Logan proleptically elides slivers of Wilde’s last great work, as if during the articulation of De Profundis another work’s erupting. So The Ballad of Reading Gaol breaks out in an explosion of grief and remembered fear and pity. And that letter. That sonnet. We’re drawn inexorably back to the PTSD of that trail. And how Wilde would hate acronyms.  Still, every day he wept the same time as the moment on November 13th 1895 he was transferred to Reading, on Clapham Junction station in chains to be laughed at, even more so when people knew who he was.

Then there’s the death of his mother before whom he’s inarticulate.  Next year, 1898, his wife’s death and the intolerable Marquess of Queensbury’s might have excited strangely opposite feelings, but that’s outside the span here.

Wilde moves to contemplating fellow-prisoners: kindness from staff and those who feel he’s got it harder than them: he shouldn’t be here. ‘They talk not of being in prison but of one in trouble’ he wonders. Like Wordsworth before him, with greater abjection, he can say ‘a deep distress hath humanised my soul.’ We’re thrust into lyrical memory.

Pleasure and joy are what Wilde thought he was offering Bosie, but it’s a calvary.

Directed by Gareth Armstrong with music directed by Simon Slater for JST’s Footprints Festival, it’s designed by Louie Whitmore. Lighting by Johanna Town a occasionally suggests a warm study; more often chill blues, violets, hopeless dawns. On occasion there’s shadows of prison bars too.

The second act seems to prelude a more valedictory pace. It’s lit with Italianate sunshine, tablecloth topped with carafe, glass, a yellow rose; a now beige linen jacket from a summer suit slung over the chair. You’d think we’re in that day Bosie might show up. Life’s beginning over.

No. Wilde’s drawn back into his great prison ballad; a recitation, recollected in bitter sun, arising from both prison witness and as we‘ve just seen, personal betrayal. It’s not just Logan’s inflections, breaking into song; slowings, bursts of anguish, anger, quivering pain. Circling, occasionally sitting, Logan reminds us Wilde fights back even here, at the heart of the next literary generation, though Kipling’s tales and verses had begun precociously alongside the late-developing Wilde. Kipling’s soldiers’ ballads are here transformed to hanging a soldier for killing the woman he loved. Kipling’s 1890 ‘Danny Deever’ is taken to a transcendental exequy.

Slater’s soundscape invokes liminal eeriness, faint rasps and choric effects.  There’s a piano like an Irish harp, which with a violin occasionally plays out with a chamber elegance; a theatre of cruelty and redemption undercuts them in Logan’s devastating palate. With a brief interval this 114-minute traversal is the most authoritative – solely in Wilde’s words, and perhaps otherwise – I’ve seen.

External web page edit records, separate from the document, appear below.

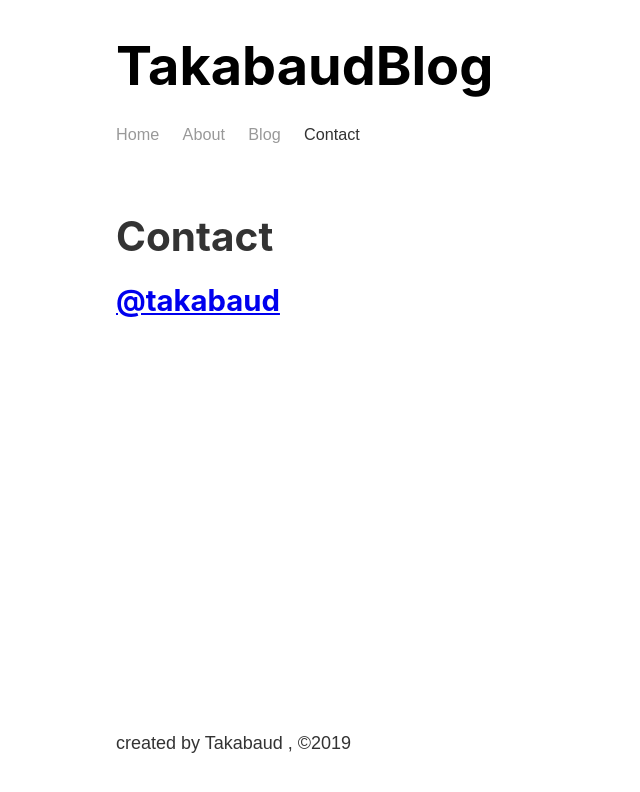
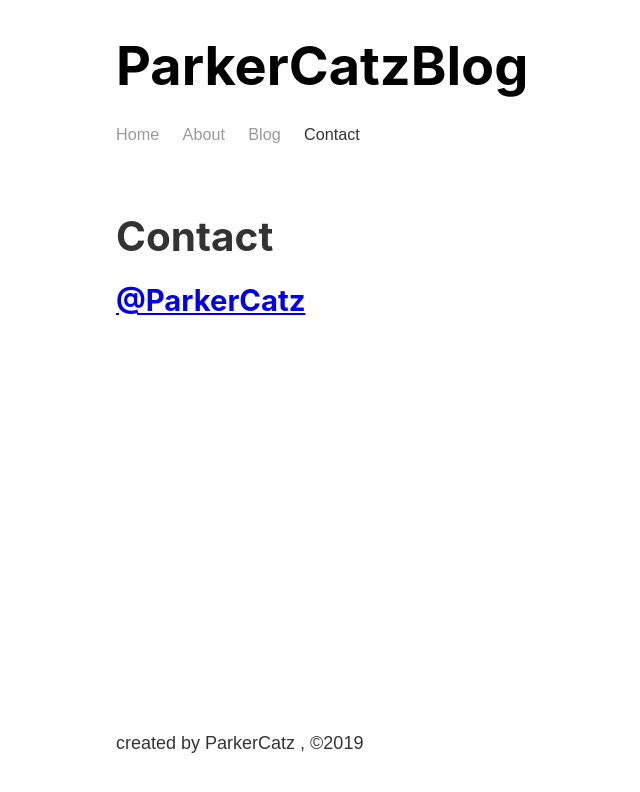
Before and after one commit to parkercatz/gatsby-contentful, a Gatsby site: page /contact in a window 1280 px wide. Shown: the whole page, without its empty margins (167-807 px from the left). Built offline with nearby package versions, Linux system fonts and the light colour scheme; Gatsby itself is replaced by a stand-in of ours.

Commit message:
Fix: change name

```diff
--- a/gatsby-config.js
+++ b/gatsby-config.js
@@ -5,8 +5,8 @@ require("dotenv").config({
 
 module.exports = {
   siteMetadata: {
-    title: "TakabaudBlog",
-    author: "Takabaud",
+    title: "ParkerCatzBlog",
+    author: "ParkerCatz",
   },
   plugins: [
     {
--- a/src/pages/contact.js
+++ b/src/pages/contact.js
@@ -9,11 +9,11 @@ const ContactPage = () => {
       <h1>Contact</h1>
       <h2>
         <a
-          href="https://twitter.com/@takabaud"
+          href="https://twitter.com/@ParkerCatz"
           target="_blank"
           rel="noopener noreferrer"
         >
-          @takabaud
+          @ParkerCatz
         </a>
       </h2>
     </Layout>
--- a/src/pages/index.js
+++ b/src/pages/index.js
@@ -8,7 +8,9 @@ const IndexPage = () => {
     <Layout>
       <Head title="Home" />
       <h1>Hello.</h1>
-      <h2>I'm m1nt1a, a full-stack developer living in beatiful Phiadelphia</h2>
+      <h2>
+        I'm ParkerCatz, a full-stack developer living in beatiful Phiadelphia
+      </h2>
       <Link to="/contact">Go to Contact Page</Link>
     </Layout>
   )
```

A jewel of inhabiting, Logan’s voice eschews those easy grandeurs assumed as Wilde’s, for something more convincing: the Magdalen aesthete, staring into the abyss of one of his commas.